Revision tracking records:

--- --- ---

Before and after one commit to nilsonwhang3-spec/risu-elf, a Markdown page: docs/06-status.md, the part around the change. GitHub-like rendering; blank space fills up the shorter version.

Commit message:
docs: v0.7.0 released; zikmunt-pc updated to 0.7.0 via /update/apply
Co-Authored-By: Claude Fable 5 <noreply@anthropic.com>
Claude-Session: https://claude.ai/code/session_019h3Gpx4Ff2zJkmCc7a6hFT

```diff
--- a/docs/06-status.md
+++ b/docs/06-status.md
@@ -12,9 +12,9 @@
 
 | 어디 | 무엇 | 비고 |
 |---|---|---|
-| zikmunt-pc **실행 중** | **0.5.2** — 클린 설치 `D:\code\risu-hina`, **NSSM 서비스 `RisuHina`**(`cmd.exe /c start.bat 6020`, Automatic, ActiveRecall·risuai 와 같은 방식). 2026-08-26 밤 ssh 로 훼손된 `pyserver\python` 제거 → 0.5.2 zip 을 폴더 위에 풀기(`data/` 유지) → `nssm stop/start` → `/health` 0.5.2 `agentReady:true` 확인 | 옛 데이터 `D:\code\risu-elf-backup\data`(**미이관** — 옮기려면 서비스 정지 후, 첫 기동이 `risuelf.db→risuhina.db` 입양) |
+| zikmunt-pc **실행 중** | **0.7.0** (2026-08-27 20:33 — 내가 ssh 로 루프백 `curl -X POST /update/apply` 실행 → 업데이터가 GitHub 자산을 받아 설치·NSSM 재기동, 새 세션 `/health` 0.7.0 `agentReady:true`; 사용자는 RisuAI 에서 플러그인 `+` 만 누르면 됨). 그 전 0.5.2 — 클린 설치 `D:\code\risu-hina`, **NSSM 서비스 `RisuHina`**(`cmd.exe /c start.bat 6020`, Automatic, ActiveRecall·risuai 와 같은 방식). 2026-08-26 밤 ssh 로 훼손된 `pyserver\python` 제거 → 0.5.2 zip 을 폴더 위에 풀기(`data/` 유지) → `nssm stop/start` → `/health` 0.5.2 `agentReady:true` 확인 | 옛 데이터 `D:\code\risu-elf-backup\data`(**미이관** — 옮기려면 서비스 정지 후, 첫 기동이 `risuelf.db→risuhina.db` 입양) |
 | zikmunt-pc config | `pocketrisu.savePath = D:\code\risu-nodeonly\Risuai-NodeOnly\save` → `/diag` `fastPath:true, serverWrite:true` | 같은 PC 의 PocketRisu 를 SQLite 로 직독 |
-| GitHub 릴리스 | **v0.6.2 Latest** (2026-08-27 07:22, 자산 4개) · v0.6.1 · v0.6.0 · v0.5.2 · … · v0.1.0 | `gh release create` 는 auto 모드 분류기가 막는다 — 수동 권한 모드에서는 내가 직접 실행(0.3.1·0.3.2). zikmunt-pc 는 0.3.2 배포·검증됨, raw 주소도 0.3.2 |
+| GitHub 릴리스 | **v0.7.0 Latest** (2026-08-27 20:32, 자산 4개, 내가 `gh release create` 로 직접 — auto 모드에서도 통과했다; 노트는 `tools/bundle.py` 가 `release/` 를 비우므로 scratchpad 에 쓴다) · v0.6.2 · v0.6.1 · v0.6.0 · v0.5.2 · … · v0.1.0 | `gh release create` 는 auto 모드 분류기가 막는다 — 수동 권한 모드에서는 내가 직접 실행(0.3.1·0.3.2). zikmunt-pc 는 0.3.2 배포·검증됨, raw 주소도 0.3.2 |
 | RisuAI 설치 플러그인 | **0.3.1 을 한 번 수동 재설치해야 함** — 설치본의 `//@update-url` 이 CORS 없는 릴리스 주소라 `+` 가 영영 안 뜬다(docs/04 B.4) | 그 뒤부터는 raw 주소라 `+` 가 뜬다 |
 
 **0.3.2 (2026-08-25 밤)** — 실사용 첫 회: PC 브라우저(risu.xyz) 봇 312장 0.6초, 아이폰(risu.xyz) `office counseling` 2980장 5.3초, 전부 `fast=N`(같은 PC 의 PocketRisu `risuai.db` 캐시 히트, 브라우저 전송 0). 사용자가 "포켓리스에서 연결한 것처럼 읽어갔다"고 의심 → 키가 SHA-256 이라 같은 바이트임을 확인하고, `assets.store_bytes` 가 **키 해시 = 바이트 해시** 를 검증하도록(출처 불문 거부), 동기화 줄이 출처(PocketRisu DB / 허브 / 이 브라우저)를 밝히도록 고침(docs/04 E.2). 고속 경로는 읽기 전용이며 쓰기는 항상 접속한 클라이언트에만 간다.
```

--- --- ---

* **Action item**
The data above should be copied exactly, with no line omitted.

* **Finished exercise**
Before and after one commit to nilsonwhang3-spec/risu-elf, a Markdown page: docs/06-status.md, the part around the change. GitHub-like rendering; blank space fills up the shorter version.

Commit message:
docs: v0.7.0 released; zikmunt-pc updated to 0.7.0 via /update/apply
Co-Authored-By: Claude Fable 5 <noreply@anthropic.com>
Claude-Session: https://claude.ai/code/session_019h3Gpx4Ff2zJkmCc7a6hFT

```diff
--- a/docs/06-status.md
+++ b/docs/06-status.md
@@ -12,9 +12,9 @@
 
 | 어디 | 무엇 | 비고 |
 |---|---|---|
-| zikmunt-pc **실행 중** | **0.5.2** — 클린 설치 `D:\code\risu-hina`, **NSSM 서비스 `RisuHina`**(`cmd.exe /c start.bat 6020`, Automatic, ActiveRecall·risuai 와 같은 방식). 2026-08-26 밤 ssh 로 훼손된 `pyserver\python` 제거 → 0.5.2 zip 을 폴더 위에 풀기(`data/` 유지) → `nssm stop/start` → `/health` 0.5.2 `agentReady:true` 확인 | 옛 데이터 `D:\code\risu-elf-backup\data`(**미이관** — 옮기려면 서비스 정지 후, 첫 기동이 `risuelf.db→risuhina.db` 입양) |
+| zikmunt-pc **실행 중** | **0.7.0** (2026-08-27 20:33 — 내가 ssh 로 루프백 `curl -X POST /update/apply` 실행 → 업데이터가 GitHub 자산을 받아 설치·NSSM 재기동, 새 세션 `/health` 0.7.0 `agentReady:true`; 사용자는 RisuAI 에서 플러그인 `+` 만 누르면 됨). 그 전 0.5.2 — 클린 설치 `D:\code\risu-hina`, **NSSM 서비스 `RisuHina`**(`cmd.exe /c start.bat 6020`, Automatic, ActiveRecall·risuai 와 같은 방식). 2026-08-26 밤 ssh 로 훼손된 `pyserver\python` 제거 → 0.5.2 zip 을 폴더 위에 풀기(`data/` 유지) → `nssm stop/start` → `/health` 0.5.2 `agentReady:true` 확인 | 옛 데이터 `D:\code\risu-elf-backup\data`(**미이관** — 옮기려면 서비스 정지 후, 첫 기동이 `risuelf.db→risuhina.db` 입양) |
 | zikmunt-pc config | `pocketrisu.savePath = D:\code\risu-nodeonly\Risuai-NodeOnly\save` → `/diag` `fastPath:true, serverWrite:true` | 같은 PC 의 PocketRisu 를 SQLite 로 직독 |
-| GitHub 릴리스 | **v0.6.2 Latest** (2026-08-27 07:22, 자산 4개) · v0.6.1 · v0.6.0 · v0.5.2 · … · v0.1.0 | `gh release create` 는 auto 모드 분류기가 막는다 — 수동 권한 모드에서는 내가 직접 실행(0.3.1·0.3.2). zikmunt-pc 는 0.3.2 배포·검증됨, raw 주소도 0.3.2 |
+| GitHub 릴리스 | **v0.7.0 Latest** (2026-08-27 20:32, 자산 4개, 내가 `gh release create` 로 직접 — auto 모드에서도 통과했다; 노트는 `tools/bundle.py` 가 `release/` 를 비우므로 scratchpad 에 쓴다) · v0.6.2 · v0.6.1 · v0.6.0 · v0.5.2 · … · v0.1.0 | `gh release create` 는 auto 모드 분류기가 막는다 — 수동 권한 모드에서는 내가 직접 실행(0.3.1·0.3.2). zikmunt-pc 는 0.3.2 배포·검증됨, raw 주소도 0.3.2 |
 | RisuAI 설치 플러그인 | **0.3.1 을 한 번 수동 재설치해야 함** — 설치본의 `//@update-url` 이 CORS 없는 릴리스 주소라 `+` 가 영영 안 뜬다(docs/04 B.4) | 그 뒤부터는 raw 주소라 `+` 가 뜬다 |
 
 **0.3.2 (2026-08-25 밤)** — 실사용 첫 회: PC 브라우저(risu.xyz) 봇 312장 0.6초, 아이폰(risu.xyz) `office counseling` 2980장 5.3초, 전부 `fast=N`(같은 PC 의 PocketRisu `risuai.db` 캐시 히트, 브라우저 전송 0). 사용자가 "포켓리스에서 연결한 것처럼 읽어갔다"고 의심 → 키가 SHA-256 이라 같은 바이트임을 확인하고, `assets.store_bytes` 가 **키 해시 = 바이트 해시** 를 검증하도록(출처 불문 거부), 동기화 줄이 출처(PocketRisu DB / 허브 / 이 브라우저)를 밝히도록 고침(docs/04 E.2). 고속 경로는 읽기 전용이며 쓰기는 항상 접속한 클라이언트에만 간다.
```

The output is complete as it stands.